Week 3: The Song of Nature, theme 1: ORGANISMS
Week 4: The Song of Nature, theme 1: ORGANISMS
Week 6: The Song of Nature, theme 2: STORIES
Week 7: The Song of Nature, theme 2: STORIES
Week 8: The Song of Nature, theme 2: STORIES
Week 9: Interlude - To Experience Nature
Week 10: The Song of Nature, theme 3: ENVIRONMENT
Week 11: The Song of Nature, theme 3: ENVIRONMENTS
Week 12: The Song of Nature, theme 3: ENVIRONMENTS
Appendix #1 - Natural History Books
Appendix #2 - Index of Nature Poems
Appendix #3 - Selected Outlines of Living Things

Day 3: Intelligence


Devoted students of natural history appreciate the remarkable ways in which animals deal with their needs and challenges. Few today would dispute that we should consider animals to think, and have intelligence, even if it is not the same sort or degree as our own unprecedented human mind. Today we’ll think about how animals think. We’ll start with three videos on the topic:

Video: “Inside the Minds of Animals (Bryan B Rasmussen)” (5:12)

Video: “Like Humans Chimps Learn Behavior From One Another (Smithsonian)” (3:27)

Video: “What Animals Are Thinking and Feeling, and Why It Should Matter (Carl Safina)” (16:27)

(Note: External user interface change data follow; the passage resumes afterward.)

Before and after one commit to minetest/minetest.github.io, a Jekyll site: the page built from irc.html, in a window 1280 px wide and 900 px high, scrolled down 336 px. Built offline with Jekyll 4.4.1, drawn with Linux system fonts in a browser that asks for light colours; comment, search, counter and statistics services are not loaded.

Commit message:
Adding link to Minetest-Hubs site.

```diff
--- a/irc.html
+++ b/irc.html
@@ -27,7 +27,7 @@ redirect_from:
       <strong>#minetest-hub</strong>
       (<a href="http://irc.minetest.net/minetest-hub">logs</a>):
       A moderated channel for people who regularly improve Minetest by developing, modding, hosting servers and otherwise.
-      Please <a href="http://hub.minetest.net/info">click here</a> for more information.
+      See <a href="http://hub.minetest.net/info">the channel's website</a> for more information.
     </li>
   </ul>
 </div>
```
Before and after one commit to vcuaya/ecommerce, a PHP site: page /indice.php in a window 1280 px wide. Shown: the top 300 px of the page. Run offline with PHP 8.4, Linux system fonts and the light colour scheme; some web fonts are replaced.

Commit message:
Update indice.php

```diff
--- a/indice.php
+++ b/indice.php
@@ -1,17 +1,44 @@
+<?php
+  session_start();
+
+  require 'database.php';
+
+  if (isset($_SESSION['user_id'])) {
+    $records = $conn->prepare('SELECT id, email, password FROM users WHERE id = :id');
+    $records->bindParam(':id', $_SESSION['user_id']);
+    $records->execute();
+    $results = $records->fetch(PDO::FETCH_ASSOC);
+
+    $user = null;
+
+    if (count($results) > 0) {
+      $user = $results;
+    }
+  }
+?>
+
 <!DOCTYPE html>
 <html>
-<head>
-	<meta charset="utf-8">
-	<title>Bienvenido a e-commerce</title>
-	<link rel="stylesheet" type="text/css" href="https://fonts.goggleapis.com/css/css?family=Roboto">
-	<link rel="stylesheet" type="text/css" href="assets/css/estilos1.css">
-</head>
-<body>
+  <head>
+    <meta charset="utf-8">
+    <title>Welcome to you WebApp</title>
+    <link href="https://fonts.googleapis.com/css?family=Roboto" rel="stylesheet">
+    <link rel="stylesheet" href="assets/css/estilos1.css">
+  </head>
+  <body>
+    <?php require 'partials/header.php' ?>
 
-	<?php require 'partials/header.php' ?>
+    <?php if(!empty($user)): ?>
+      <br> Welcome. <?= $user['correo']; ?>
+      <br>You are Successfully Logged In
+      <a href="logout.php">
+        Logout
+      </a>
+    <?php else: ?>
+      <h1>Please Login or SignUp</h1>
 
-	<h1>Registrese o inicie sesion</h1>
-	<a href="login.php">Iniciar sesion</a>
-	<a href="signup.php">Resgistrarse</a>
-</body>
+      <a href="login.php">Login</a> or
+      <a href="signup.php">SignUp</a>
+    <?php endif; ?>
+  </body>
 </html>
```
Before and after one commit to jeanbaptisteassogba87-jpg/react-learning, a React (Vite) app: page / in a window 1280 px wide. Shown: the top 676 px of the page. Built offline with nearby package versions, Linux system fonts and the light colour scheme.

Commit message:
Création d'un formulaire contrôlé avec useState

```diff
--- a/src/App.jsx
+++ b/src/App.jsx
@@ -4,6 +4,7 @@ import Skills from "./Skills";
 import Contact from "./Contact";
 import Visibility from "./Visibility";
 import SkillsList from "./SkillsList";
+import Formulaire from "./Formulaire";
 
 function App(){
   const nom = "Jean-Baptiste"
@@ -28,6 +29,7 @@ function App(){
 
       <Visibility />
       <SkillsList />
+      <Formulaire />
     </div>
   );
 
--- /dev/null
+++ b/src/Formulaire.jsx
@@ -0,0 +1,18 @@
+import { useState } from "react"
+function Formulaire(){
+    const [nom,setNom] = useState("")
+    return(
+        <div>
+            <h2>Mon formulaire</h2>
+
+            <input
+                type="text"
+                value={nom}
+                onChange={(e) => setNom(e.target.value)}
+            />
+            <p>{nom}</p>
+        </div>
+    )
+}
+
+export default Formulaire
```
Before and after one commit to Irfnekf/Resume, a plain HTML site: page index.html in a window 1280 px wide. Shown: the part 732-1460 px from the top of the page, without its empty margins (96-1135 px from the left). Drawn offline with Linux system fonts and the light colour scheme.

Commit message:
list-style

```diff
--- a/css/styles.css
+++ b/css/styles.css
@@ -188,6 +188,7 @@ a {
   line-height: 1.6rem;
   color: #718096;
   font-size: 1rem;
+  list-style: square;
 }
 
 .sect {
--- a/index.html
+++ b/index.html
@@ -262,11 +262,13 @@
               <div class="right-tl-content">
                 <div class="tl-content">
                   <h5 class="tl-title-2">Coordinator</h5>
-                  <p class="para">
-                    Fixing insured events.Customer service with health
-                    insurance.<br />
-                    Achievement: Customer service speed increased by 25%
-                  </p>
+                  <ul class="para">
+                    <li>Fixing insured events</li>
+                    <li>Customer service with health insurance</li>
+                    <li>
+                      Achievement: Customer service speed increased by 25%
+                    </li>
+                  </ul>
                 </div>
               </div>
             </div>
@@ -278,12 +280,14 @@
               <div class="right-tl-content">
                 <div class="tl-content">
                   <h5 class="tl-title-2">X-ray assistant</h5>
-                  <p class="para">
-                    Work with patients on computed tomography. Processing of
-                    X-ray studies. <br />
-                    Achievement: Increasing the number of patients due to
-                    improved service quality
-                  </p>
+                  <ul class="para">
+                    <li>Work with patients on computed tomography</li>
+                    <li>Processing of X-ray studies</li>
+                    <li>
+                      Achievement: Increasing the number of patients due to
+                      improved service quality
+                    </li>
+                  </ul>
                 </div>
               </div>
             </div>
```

Intelligence is not just a vertebrate thing, though. Every year we learn more about the smartness of octopus and other molluscs such as cuttlefish and squid. Here is a scientific review paper about personality, play, and thinking in these cephalopods:

Reading: “To Boldly Go Where No Mollusc Has Gone Before (Mather 2008)



Find animals again today, and try to understand their thinking. What are they looking for? What are they afraid of? What are their needs? Put yourself—to whatever limited extent we humans can—in the mind of an animal you are watching, whether it is a caterpillar or a chipmunk or a dog.


~Don’t forget to go out and observe at night~



I leant upon a coppice gate, 

When Frost was spectre-gray,

And Winter’s dregs made desolate 

The weakening eye of day.

The tangled bine-stems scored the sky 

Like strings of broken lyres,

And all mankind that haunted nigh 

Had sought their household fires.


The land’s sharp features seemed to me 

The Century’s corpse outleant,

Its crypt the cloudy canopy, 

The wind its death-lament.

The ancient pulse of germ and birth 

Was shrunken hard and dry,

And every spirit upon earth 

Seemed fervourless as I.


At once a voice arose among 

The bleak twigs overhead, 

In a full-hearted evensong 

Of joy illimited.

An aged thrush, frail, gaunt and small, 

With blast-beruffled plume,

Had chosen thus to fling his soul 

Upon the growing gloom.


So little cause for carolings 

Of such ecstatic sound

Was written on terrestrial things 

Afar or nigh around,

That I could think there trembled through 

His happy good-night air

Some blessed Hope, whereof he knew, 

And I was unaware.


-Thomas Hardy (1900)